What are the most Common Injuries?

Injury is the criminal inevitability of the sport and is almost a rite of passage to becoming a true runner. Though we cannot prevent injury all together there are various methods and techniques that your podiatrist can recommend to help reduce the frequency of these injuries. Some of the most common injuries reported by runners are plantar fasciitis, plantar fasciopathy, and Achilles tendinitis.

These are all categorized as overuse injuries that leave runners vulnerable to these ailments. Though they are all categorized under a single title there are many different factors that will put you at a higher risk of contracting these running-related injuries. Here are some of the most common causes:

  • Improper Bio-Mechanics
  • Sudden changes in running surfaces (grass to asphalt)
  • Improper mechanics of the foot such as high and low arches
  • Sudden changes in training stimulus (Adding sprints, hills, or mileage too quickly)

How to Avoid Injury?

The causes listed above are all contributing factors to the aforementioned overuse injuries. Injuries like Achilles tendinitis are often due to muscle weakness in the lower leg combined with improper foot mechanics. This type of injury for example can be prevented by the implementation of a strength and flexibility routine provided by your podiatrist.

Pascal Dobert, former Olympian in the steeplechase and current strength and flexibility coach for the Oregon Track Club Elite is an advocate of the eccentric heel drop exercise for when runners are looking to prevent Achilles tendinitis.

David McHenry, a physical therapist for the Nike Oregon Project suggests runners who suffer from plantar fasciopathy and plantar fasciitis start a routine of foot strengthening exercises to help prevent and relieve pain from these common overuse injuries. By visiting your doctor, he or she will also be able to analyze what biomechanical imbalances exist within your foot and will be able to construct orthotics that will provide proper support. In short, we are not centipedes so we only get 1 pair of feet so make sure you treat them well.

Are custom orthotics worth it?

If you’ve ever been to a podiatrist because of a running injury, it’s likely that he or she suggested you get a custom shoe insert, or “orthotic,” made to treat or prevent injury. Certainly, there are still some universals when it comes to custom orthotic design. A runner with chronic pain under his first metatarsal head will almost certainly benefit from a shoe insert which will help relieve pressure on this area. And fortunately, the field of podiatry is (slowly) moving away from evaluating every foot relative to a “normal” one and instead focusing on the actual cause of tissue stress.

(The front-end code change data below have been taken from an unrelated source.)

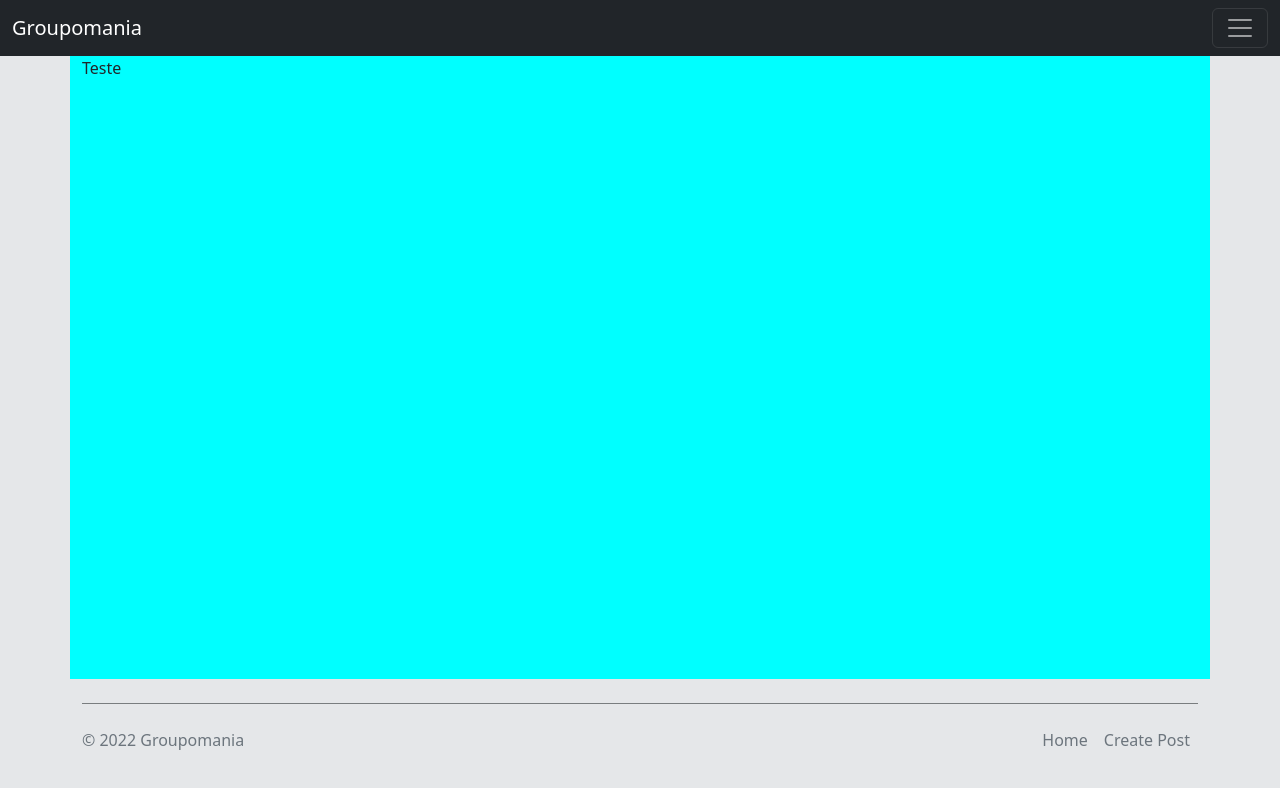
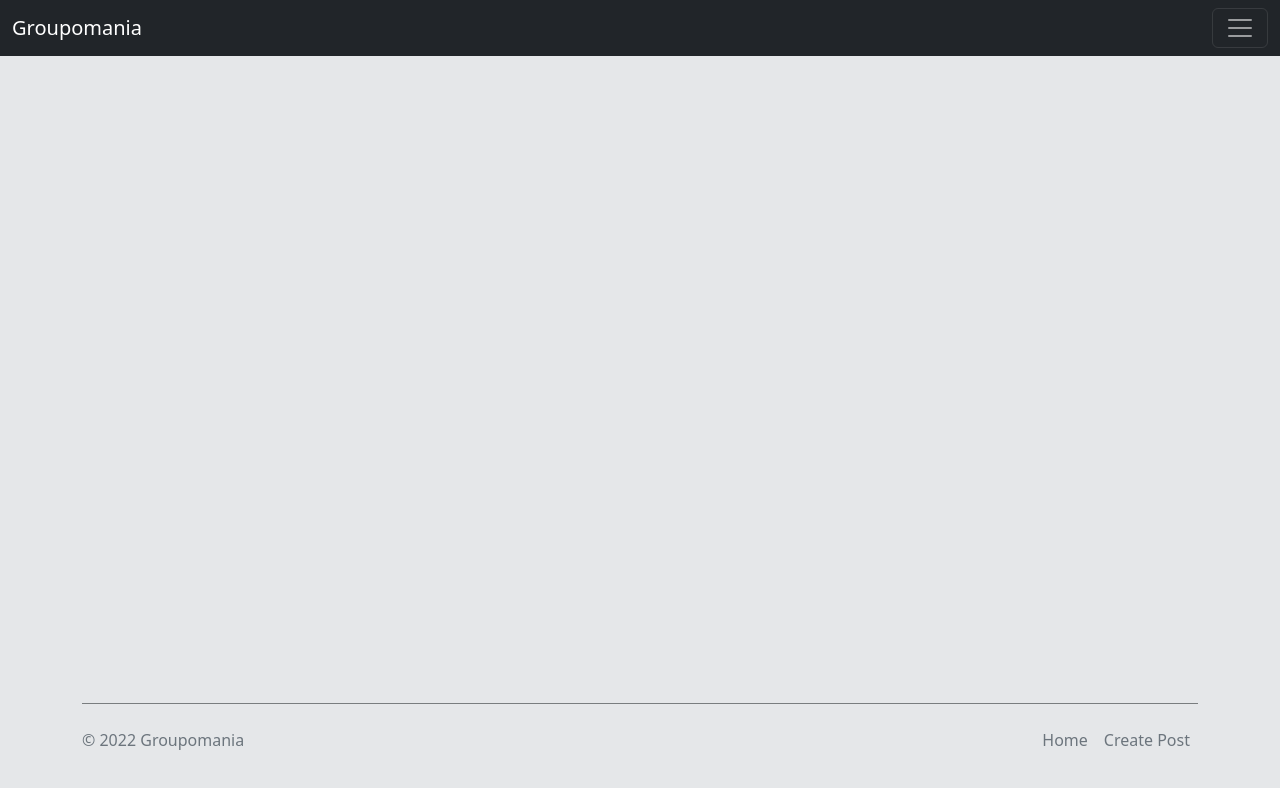
Before and after one commit to lucascardelima/Project-7, a Vue app in the folder groupomania/groupomania-frontend/: page / in a window 1280 px wide. Shown: the top 788 px of the page. Built offline with nearby package versions, Linux system fonts and the light colour scheme.

Commit message:
deleted style

```diff
--- a/groupomania/groupomania-frontend/src/views/HomePage.vue
+++ b/groupomania/groupomania-frontend/src/views/HomePage.vue
@@ -1,13 +1,7 @@
 <style scoped>
-
-  .container {
-      background-color: aqua;
-      height: 100%;
-      width: 100%;
-  }
 
 </style>
 
 <template>
-    <div class="container">Teste</div>
+    <div class="container py-5"></div>
 </template>
```
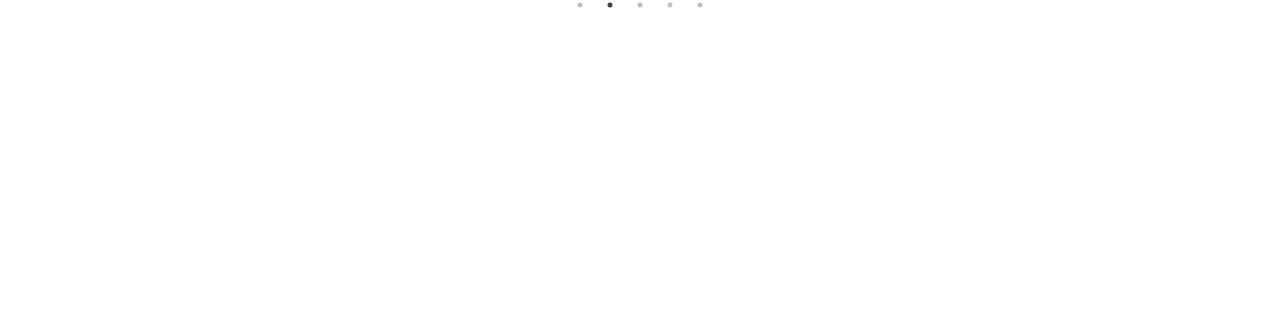
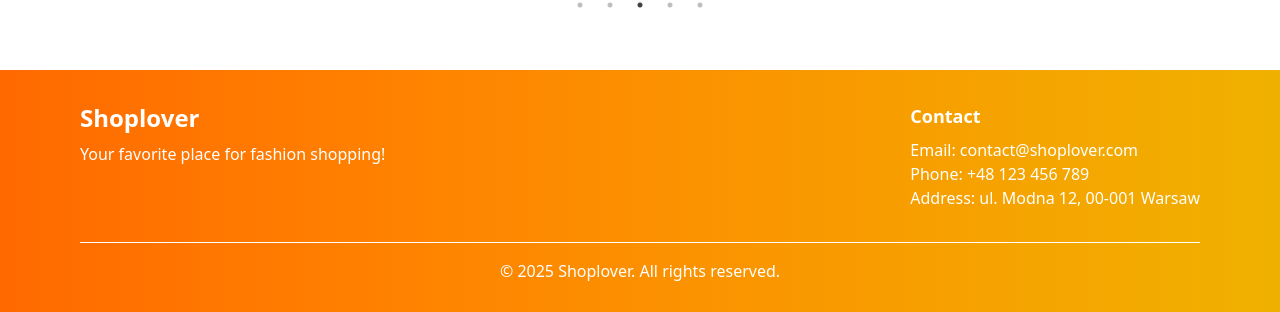
Before and after one commit to AlexBialas/Shoplover-Ecommerce-Website, a React (Vite) app in the folder Shoplover/: page / in a window 1280 px wide. Shown: the part 3250-3562 px from the top of the page. Before the commit the page ends 3320 px from the top, so only its background shows below. Built offline with nearby package versions, Linux system fonts and the light colour scheme.

Commit message:
Added Footer

```diff
--- a/Shoplover/src/App.jsx
+++ b/Shoplover/src/App.jsx
@@ -9,6 +9,7 @@ import TopProducts from "./components/TopProducts/TopProducts";
 import Banner from "./components/Banner/Banner";
 import Subscribe from "./components/Subscribe/Subscribe";
 import Testimonial from "./components/Testimonial/Testimonial";
+import Footer from "./components/Footer/Footer";
 
 const App = () => {
   useEffect(() => {
@@ -30,6 +31,7 @@ const App = () => {
       <Banner />
       <Subscribe />
       <Testimonial />
+      <Footer />
     </>
   );
 };
--- /dev/null
+++ b/Shoplover/src/components/Footer/Footer.jsx
@@ -0,0 +1,31 @@
+import React from "react";
+
+const Footer = () => {
+  return (
+    <div className="bg-gradient-to-r from-orange-500 to-yellow-500 text-white py-8">
+      <div className="max-w-6xl mx-auto px-4">
+        <div className="flex flex-col md:flex-row justify-between">
+          <div>
+            <h2 className="text-2xl font-bold">Shoplover</h2>
+            <p className="mt-2">Your favorite place for fashion shopping!</p>
+          </div>
+          <div className="mt-6 md:mt-0">
+            <h3 className="text-lg font-semibold">Contact</h3>
+            <ul className="mt-2">
+              <li>Email: contact@shoplover.com</li>
+              <li>Phone: +48 123 456 789</li>
+              <li>Address: ul. Modna 12, 00-001 Warsaw</li>
+            </ul>
+          </div>
+        </div>
+        <div className="mt-8 border-t border-white pt-4 text-center">
+          <p>
+            &copy; {new Date().getFullYear()} Shoplover. All rights reserved.
+          </p>
+        </div>
+      </div>
+    </div>
+  );
+};
+
+export default Footer;
```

If your doctor does recommend a custom insert, don’t be afraid to try a high-quality over-the-counter orthotic first (like Super Feet or Power Step insoles), since they aren’t nearly as expensive as a custom orthotic, and at least one study has indicated that they may work just as well as a custom orthotic.

But the issue of comfort remains your best indicator of whether or not an orthotic is going to work for you. If you have a foot or lower leg injury and decide to give an orthotic a shot, it should feel better, not worse, than running without an orthotic. If an orthotic feels wonky while walking or running, it’s unlikely that it will help prevent future injuries.

So if you suffer from foot pain and want to know more about how to prevent injuries then our runners assessment package is the best place.

See your chosen Podiatrist Tim Maiden at UFIT Clinic: www.ufitclinic.com.